Despite its significance, the water body has faced neglect and encroachment.
About 100 acres of the lake’s 700-acre expanse, including the kudimaramathu buffer area, was lost to real estate development despite community protests. There has been no concrete solution to prevent problems such as the dumping of sewage into the lake by sewage treatment tankers. Residents of the area have asked authorities to curb encroachments and develop small parks, improve walking and jogging paths and create a boating spot.
Similar concerns arise in the case of Korattur Lake, where sewage contamination, often triggered by government actions to clear canal blockages, has affected water quality. The absence of an underground sewerage system in the area led to the discharge of untreated sewage, further contaminating the lake. Dangerous levels of chromium, arsenic and copper have been found in the soil, attributed to leather and electroplating industries nearby. Despite the National Green Tribunal’s (NGT) establishment of a joint committee in December 2019, progress on the lake’s restoration is still slow.
When legal action is taken to restore lakes, vulnerable communities living around the lakes are often evicted, and these areas may be converted to parking lots for the affluent, creating a disparity in access to the restored spaces.
To address similar issues, the CMDA called for an open design competition in April 2023, seeking design proposals from architectural design firms to restore selected lakes in Chennai. A total of 63 design proposals were received and a few were shortlisted for each lake. Financial bids were invited from the shortlisted firms. However, architects who participated in the competition were concerned about the transparency of the process, noting that some development zones marked on water body maps were located inside the lakes, pointing to encroachment.
Digital mapping and community efforts
The Madras High Court has mandated the revenue authorities to undertake digital mapping of Chennai’s lakes and make these files accessible to the public on their respective websites. This move aims to enhance transparency and empower citizens with geographic information system (GIS) data.

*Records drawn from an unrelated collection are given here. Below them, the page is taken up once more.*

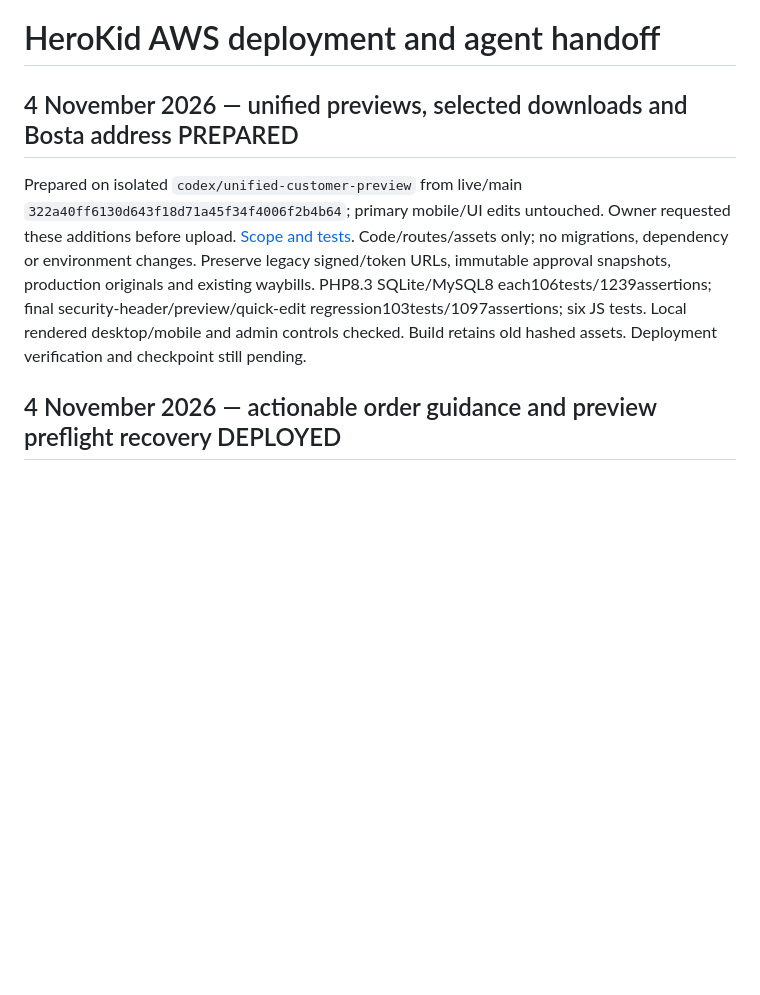
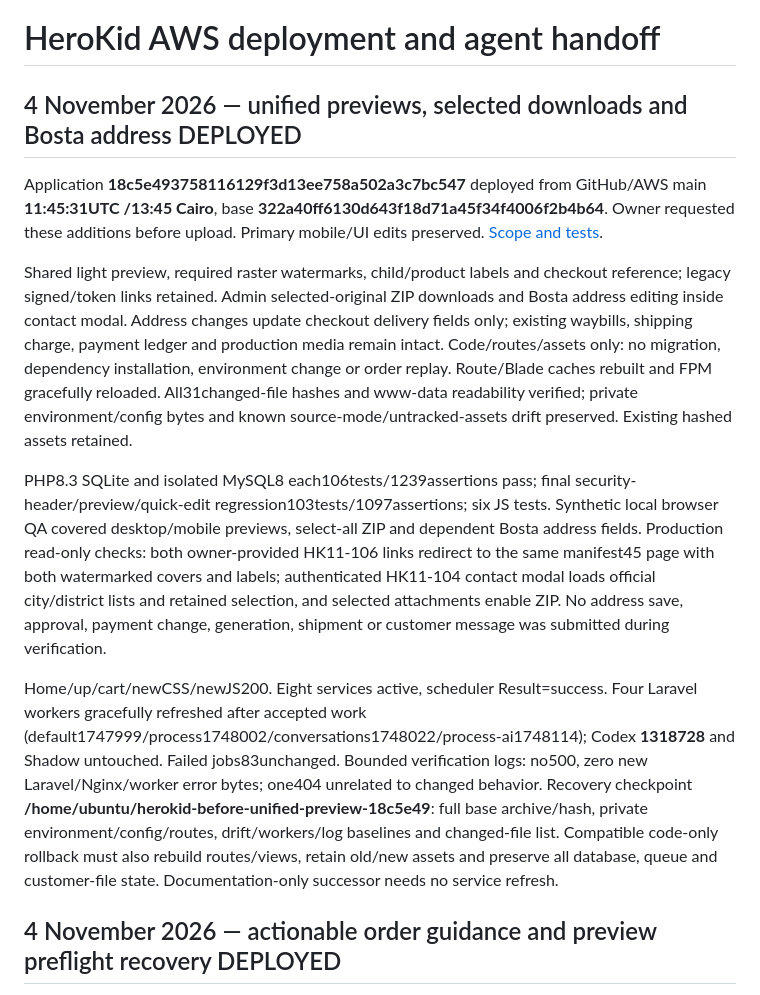
Before and after one commit to HosamZewain/herokid, a Markdown page: docs/aws-deployment-runbook.md, the part around the change. GitHub-like rendering; blank space fills up the shorter version.

Commit message:
docs: verify unified preview and address AWS release

```diff
--- a/docs/aws-deployment-runbook.md
+++ b/docs/aws-deployment-runbook.md
@@ -1,8 +1,14 @@
 # HeroKid AWS deployment and agent handoff
 
-## 4 November 2026 — unified previews, selected downloads and Bosta address PREPARED
+## 4 November 2026 — unified previews, selected downloads and Bosta address DEPLOYED
 
-Prepared on isolated `codex/unified-customer-preview` from live/main `322a40ff6130d643f18d71a45f34f4006f2b4b64`; primary mobile/UI edits untouched. Owner requested these additions before upload. [Scope and tests](unified-preview-address-download-2026-11-04.md). Code/routes/assets only; no migrations, dependency or environment changes. Preserve legacy signed/token URLs, immutable approval snapshots, production originals and existing waybills. PHP8.3 SQLite/MySQL8 each106tests/1239assertions; final security-header/preview/quick-edit regression103tests/1097assertions; six JS tests. Local rendered desktop/mobile and admin controls checked. Build retains old hashed assets. Deployment verification and checkpoint still pending.
+Application **18c5e493758116129f3d13ee758a502a3c7bc547** deployed from GitHub/AWS main **11:45:31UTC /13:45 Cairo**, base **322a40ff6130d643f18d71a45f34f4006f2b4b64**. Owner requested these additions before upload. Primary mobile/UI edits preserved. [Scope and tests](unified-preview-address-download-2026-11-04.md).
+
+Shared light preview, required raster watermarks, child/product labels and checkout reference; legacy signed/token links retained. Admin selected-original ZIP downloads and Bosta address editing inside contact modal. Address changes update checkout delivery fields only; existing waybills, shipping charge, payment ledger and production media remain intact. Code/routes/assets only: no migration, dependency installation, environment change or order replay. Route/Blade caches rebuilt and FPM gracefully reloaded. All31changed-file hashes and www-data readability verified; private environment/config bytes and known source-mode/untracked-assets drift preserved. Existing hashed assets retained.
+
+PHP8.3 SQLite and isolated MySQL8 each106tests/1239assertions pass; final security-header/preview/quick-edit regression103tests/1097assertions; six JS tests. Synthetic local browser QA covered desktop/mobile previews, select-all ZIP and dependent Bosta address fields. Production read-only checks: both owner-provided HK11-106 links redirect to the same manifest45 page with both watermarked covers and labels; authenticated HK11-104 contact modal loads official city/district lists and retained selection, and selected attachments enable ZIP. No address save, approval, payment change, generation, shipment or customer message was submitted during verification.
+
+Home/up/cart/newCSS/newJS200. Eight services active, scheduler Result=success. Four Laravel workers gracefully refreshed after accepted work (default1747999/process1748002/conversations1748022/process-ai1748114); Codex **1318728** and Shadow untouched. Failed jobs83unchanged. Bounded verification logs: no500, zero new Laravel/Nginx/worker error bytes; one404 unrelated to changed behavior. Recovery checkpoint **/home/ubuntu/herokid-before-unified-preview-18c5e49**: full base archive/hash, private environment/config/routes, drift/workers/log baselines and changed-file list. Compatible code-only rollback must also rebuild routes/views, retain old/new assets and preserve all database, queue and customer-file state. Documentation-only successor needs no service refresh.
 
 
 ## 4 November 2026 — actionable order guidance and preview preflight recovery DEPLOYED
```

GIS is a powerful tool used to manage and analyse various forms of data, combining spatial and non-spatial information to aid in planning and decision-making. While the process of GIS mapping is time-consuming, it provides accurate insights into lake boundaries and encroachments. Many residents are unaware if their own was once part of a lake, highlighting the need for accessible information. Physical markers denoting water body boundaries, including encroachments, are crucial to inform citizens and deter land purchases in such areas.
For instance, Arappor Iyakkam, an activist group, relies on survey numbers, revenue department maps and RTIs to access lake-related information. So, making this data readily available through open sources would simplify the process.
Capacity building is essential for effective GIS mapping, requiring coordination among multiple departments. And the open-sourcing of the data can enable citizens to access information and contribute to conservation efforts.
Despite restoration challenges, initiatives like the launch of a wetlands restoration handbook by the Okapi Research and Advisory (an environmental research and consulting agency) and Care Earth Trust show the way forward. The handbook draws upon the unique insights and experiences from Chennai’s restoration efforts. Such initiatives demonstrate the importance of community engagement and transparency in restoring Chennai’s lakes. The challenges faced by residents reiterate the need for a unified effort to protect the city’s natural resources.